Please retype the listing below word for word and exclude its images.

**********

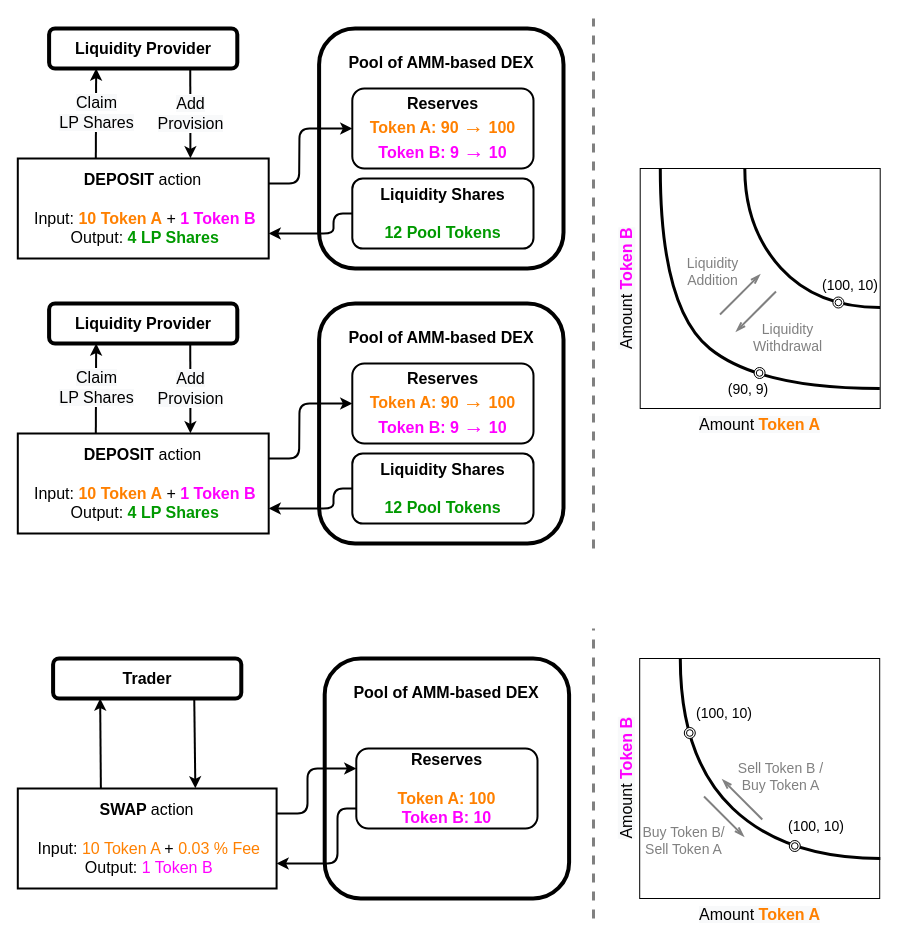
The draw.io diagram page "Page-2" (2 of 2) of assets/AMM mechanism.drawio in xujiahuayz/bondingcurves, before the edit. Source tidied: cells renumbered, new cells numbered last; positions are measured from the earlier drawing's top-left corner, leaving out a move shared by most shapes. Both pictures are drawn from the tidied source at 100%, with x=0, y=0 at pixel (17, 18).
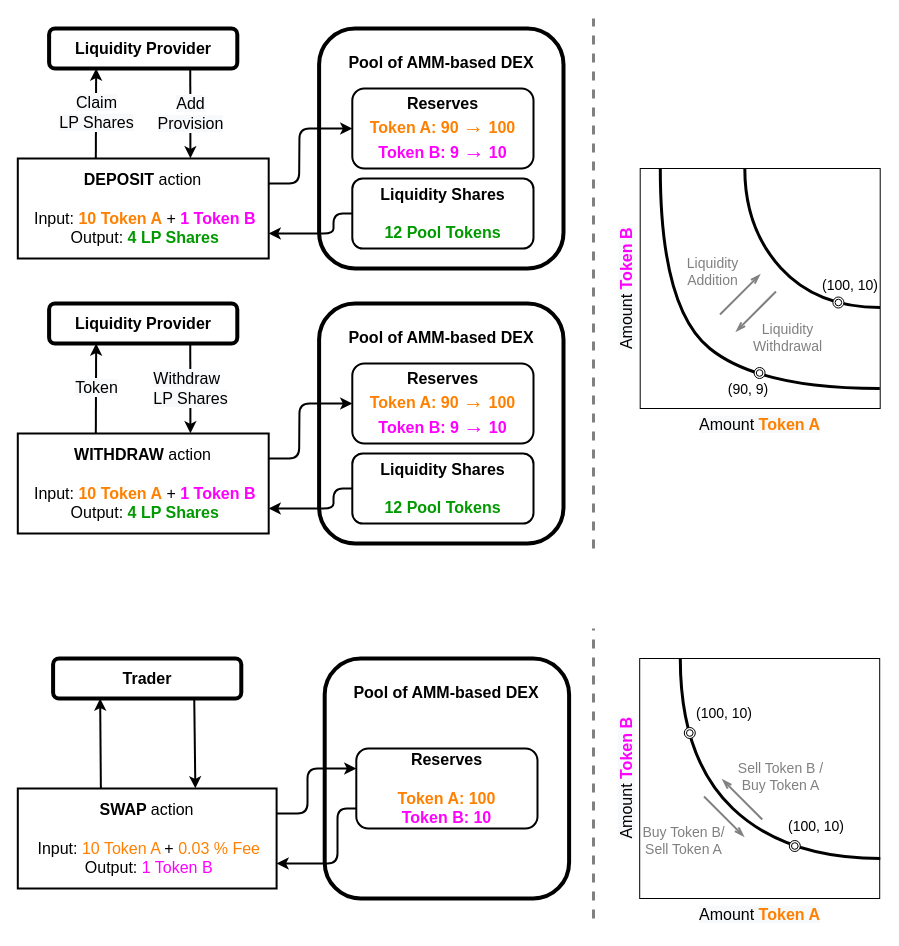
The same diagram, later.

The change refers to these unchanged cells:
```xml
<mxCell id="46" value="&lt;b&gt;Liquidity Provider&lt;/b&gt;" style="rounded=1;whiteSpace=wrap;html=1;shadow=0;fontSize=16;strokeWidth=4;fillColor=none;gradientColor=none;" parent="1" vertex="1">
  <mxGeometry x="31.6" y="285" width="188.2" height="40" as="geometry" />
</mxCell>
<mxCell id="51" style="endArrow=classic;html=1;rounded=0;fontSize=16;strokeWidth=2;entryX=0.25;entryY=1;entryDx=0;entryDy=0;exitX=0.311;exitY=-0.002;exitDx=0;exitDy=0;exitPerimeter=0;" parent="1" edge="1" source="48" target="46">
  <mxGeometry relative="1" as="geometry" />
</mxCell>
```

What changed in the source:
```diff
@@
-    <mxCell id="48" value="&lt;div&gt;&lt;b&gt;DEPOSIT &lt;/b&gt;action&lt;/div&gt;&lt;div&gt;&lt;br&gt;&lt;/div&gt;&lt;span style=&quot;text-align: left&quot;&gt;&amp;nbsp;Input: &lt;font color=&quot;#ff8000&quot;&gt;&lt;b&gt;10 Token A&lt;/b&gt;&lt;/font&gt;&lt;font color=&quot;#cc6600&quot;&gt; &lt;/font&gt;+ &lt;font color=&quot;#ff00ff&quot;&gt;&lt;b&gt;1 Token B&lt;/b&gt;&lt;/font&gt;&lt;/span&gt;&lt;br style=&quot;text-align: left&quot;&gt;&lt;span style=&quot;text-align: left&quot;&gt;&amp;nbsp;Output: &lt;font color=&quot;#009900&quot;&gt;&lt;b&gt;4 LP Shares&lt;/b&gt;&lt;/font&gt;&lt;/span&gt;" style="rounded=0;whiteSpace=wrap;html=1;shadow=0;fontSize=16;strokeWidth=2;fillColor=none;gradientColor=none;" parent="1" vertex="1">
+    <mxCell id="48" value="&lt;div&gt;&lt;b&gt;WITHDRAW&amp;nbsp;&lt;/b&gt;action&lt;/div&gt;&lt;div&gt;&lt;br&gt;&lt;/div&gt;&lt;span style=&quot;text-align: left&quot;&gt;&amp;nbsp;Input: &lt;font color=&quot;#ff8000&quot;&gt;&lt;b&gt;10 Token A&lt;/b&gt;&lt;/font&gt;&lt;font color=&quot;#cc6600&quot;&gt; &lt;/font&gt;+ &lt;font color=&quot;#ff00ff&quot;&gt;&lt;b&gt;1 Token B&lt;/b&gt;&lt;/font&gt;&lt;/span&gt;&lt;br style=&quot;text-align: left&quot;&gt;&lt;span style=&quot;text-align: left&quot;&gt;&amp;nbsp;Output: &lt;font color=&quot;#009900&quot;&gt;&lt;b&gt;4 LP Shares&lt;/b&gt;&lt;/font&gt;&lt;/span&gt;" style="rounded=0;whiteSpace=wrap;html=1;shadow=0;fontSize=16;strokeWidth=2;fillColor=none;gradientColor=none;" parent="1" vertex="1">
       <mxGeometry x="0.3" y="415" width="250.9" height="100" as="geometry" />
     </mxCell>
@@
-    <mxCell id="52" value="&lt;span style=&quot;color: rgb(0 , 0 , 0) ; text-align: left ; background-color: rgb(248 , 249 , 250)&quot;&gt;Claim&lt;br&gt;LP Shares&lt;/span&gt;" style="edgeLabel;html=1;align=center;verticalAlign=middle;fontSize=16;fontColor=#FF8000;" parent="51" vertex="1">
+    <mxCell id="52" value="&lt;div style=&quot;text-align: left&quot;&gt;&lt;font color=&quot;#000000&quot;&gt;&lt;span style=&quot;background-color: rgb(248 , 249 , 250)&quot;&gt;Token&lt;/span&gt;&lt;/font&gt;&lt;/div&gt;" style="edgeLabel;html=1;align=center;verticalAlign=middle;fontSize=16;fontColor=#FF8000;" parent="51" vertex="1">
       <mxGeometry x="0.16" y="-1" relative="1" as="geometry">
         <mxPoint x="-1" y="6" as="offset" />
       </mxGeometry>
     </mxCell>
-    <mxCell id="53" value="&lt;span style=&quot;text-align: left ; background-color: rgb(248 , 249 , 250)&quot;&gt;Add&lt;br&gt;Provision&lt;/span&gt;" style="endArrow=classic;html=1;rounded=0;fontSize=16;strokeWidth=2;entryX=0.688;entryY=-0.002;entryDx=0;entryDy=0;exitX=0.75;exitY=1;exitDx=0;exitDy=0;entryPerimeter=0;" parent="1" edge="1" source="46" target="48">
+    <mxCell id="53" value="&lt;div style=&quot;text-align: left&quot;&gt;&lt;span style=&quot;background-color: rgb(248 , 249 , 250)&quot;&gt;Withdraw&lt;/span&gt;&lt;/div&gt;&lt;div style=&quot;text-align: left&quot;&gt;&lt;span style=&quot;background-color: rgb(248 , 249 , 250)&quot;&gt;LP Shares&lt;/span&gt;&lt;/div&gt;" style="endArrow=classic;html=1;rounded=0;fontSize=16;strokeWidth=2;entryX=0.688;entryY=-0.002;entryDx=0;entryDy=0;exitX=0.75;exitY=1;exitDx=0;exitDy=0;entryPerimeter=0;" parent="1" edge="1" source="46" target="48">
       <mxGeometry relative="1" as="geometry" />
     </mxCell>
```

**********

## Response area
The draw.io diagram page "Page-2" (2 of 2) of assets/AMM mechanism.drawio in xujiahuayz/bondingcurves, before the edit. Source tidied: cells renumbered, new cells numbered last; positions are measured from the earlier drawing's top-left corner, leaving out a move shared by most shapes. Both pictures are drawn from the tidied source at 100%, with x=0, y=0 at pixel (17, 18).
The same diagram, later.

The change refers to these unchanged cells:
```xml
<mxCell id="46" value="&lt;b&gt;Liquidity Provider&lt;/b&gt;" style="rounded=1;whiteSpace=wrap;html=1;shadow=0;fontSize=16;strokeWidth=4;fillColor=none;gradientColor=none;" parent="1" vertex="1">
  <mxGeometry x="31.6" y="285" width="188.2" height="40" as="geometry" />
</mxCell>
<mxCell id="51" style="endArrow=classic;html=1;rounded=0;fontSize=16;strokeWidth=2;entryX=0.25;entryY=1;entryDx=0;entryDy=0;exitX=0.311;exitY=-0.002;exitDx=0;exitDy=0;exitPerimeter=0;" parent="1" edge="1" source="48" target="46">
  <mxGeometry relative="1" as="geometry" />
</mxCell>
```

What changed in the source:
```diff
@@
-    <mxCell id="48" value="&lt;div&gt;&lt;b&gt;DEPOSIT &lt;/b&gt;action&lt;/div&gt;&lt;div&gt;&lt;br&gt;&lt;/div&gt;&lt;span style=&quot;text-align: left&quot;&gt;&amp;nbsp;Input: &lt;font color=&quot;#ff8000&quot;&gt;&lt;b&gt;10 Token A&lt;/b&gt;&lt;/font&gt;&lt;font color=&quot;#cc6600&quot;&gt; &lt;/font&gt;+ &lt;font color=&quot;#ff00ff&quot;&gt;&lt;b&gt;1 Token B&lt;/b&gt;&lt;/font&gt;&lt;/span&gt;&lt;br style=&quot;text-align: left&quot;&gt;&lt;span style=&quot;text-align: left&quot;&gt;&amp;nbsp;Output: &lt;font color=&quot;#009900&quot;&gt;&lt;b&gt;4 LP Shares&lt;/b&gt;&lt;/font&gt;&lt;/span&gt;" style="rounded=0;whiteSpace=wrap;html=1;shadow=0;fontSize=16;strokeWidth=2;fillColor=none;gradientColor=none;" parent="1" vertex="1">
+    <mxCell id="48" value="&lt;div&gt;&lt;b&gt;WITHDRAW&amp;nbsp;&lt;/b&gt;action&lt;/div&gt;&lt;div&gt;&lt;br&gt;&lt;/div&gt;&lt;span style=&quot;text-align: left&quot;&gt;&amp;nbsp;Input: &lt;font color=&quot;#ff8000&quot;&gt;&lt;b&gt;10 Token A&lt;/b&gt;&lt;/font&gt;&lt;font color=&quot;#cc6600&quot;&gt; &lt;/font&gt;+ &lt;font color=&quot;#ff00ff&quot;&gt;&lt;b&gt;1 Token B&lt;/b&gt;&lt;/font&gt;&lt;/span&gt;&lt;br style=&quot;text-align: left&quot;&gt;&lt;span style=&quot;text-align: left&quot;&gt;&amp;nbsp;Output: &lt;font color=&quot;#009900&quot;&gt;&lt;b&gt;4 LP Shares&lt;/b&gt;&lt;/font&gt;&lt;/span&gt;" style="rounded=0;whiteSpace=wrap;html=1;shadow=0;fontSize=16;strokeWidth=2;fillColor=none;gradientColor=none;" parent="1" vertex="1">
       <mxGeometry x="0.3" y="415" width="250.9" height="100" as="geometry" />
     </mxCell>
@@
-    <mxCell id="52" value="&lt;span style=&quot;color: rgb(0 , 0 , 0) ; text-align: left ; background-color: rgb(248 , 249 , 250)&quot;&gt;Claim&lt;br&gt;LP Shares&lt;/span&gt;" style="edgeLabel;html=1;align=center;verticalAlign=middle;fontSize=16;fontColor=#FF8000;" parent="51" vertex="1">
+    <mxCell id="52" value="&lt;div style=&quot;text-align: left&quot;&gt;&lt;font color=&quot;#000000&quot;&gt;&lt;span style=&quot;background-color: rgb(248 , 249 , 250)&quot;&gt;Token&lt;/span&gt;&lt;/font&gt;&lt;/div&gt;" style="edgeLabel;html=1;align=center;verticalAlign=middle;fontSize=16;fontColor=#FF8000;" parent="51" vertex="1">
       <mxGeometry x="0.16" y="-1" relative="1" as="geometry">
         <mxPoint x="-1" y="6" as="offset" />
       </mxGeometry>
     </mxCell>
-    <mxCell id="53" value="&lt;span style=&quot;text-align: left ; background-color: rgb(248 , 249 , 250)&quot;&gt;Add&lt;br&gt;Provision&lt;/span&gt;" style="endArrow=classic;html=1;rounded=0;fontSize=16;strokeWidth=2;entryX=0.688;entryY=-0.002;entryDx=0;entryDy=0;exitX=0.75;exitY=1;exitDx=0;exitDy=0;entryPerimeter=0;" parent="1" edge="1" source="46" target="48">
+    <mxCell id="53" value="&lt;div style=&quot;text-align: left&quot;&gt;&lt;span style=&quot;background-color: rgb(248 , 249 , 250)&quot;&gt;Withdraw&lt;/span&gt;&lt;/div&gt;&lt;div style=&quot;text-align: left&quot;&gt;&lt;span style=&quot;background-color: rgb(248 , 249 , 250)&quot;&gt;LP Shares&lt;/span&gt;&lt;/div&gt;" style="endArrow=classic;html=1;rounded=0;fontSize=16;strokeWidth=2;entryX=0.688;entryY=-0.002;entryDx=0;entryDy=0;exitX=0.75;exitY=1;exitDx=0;exitDy=0;entryPerimeter=0;" parent="1" edge="1" source="46" target="48">
       <mxGeometry relative="1" as="geometry" />
     </mxCell>
```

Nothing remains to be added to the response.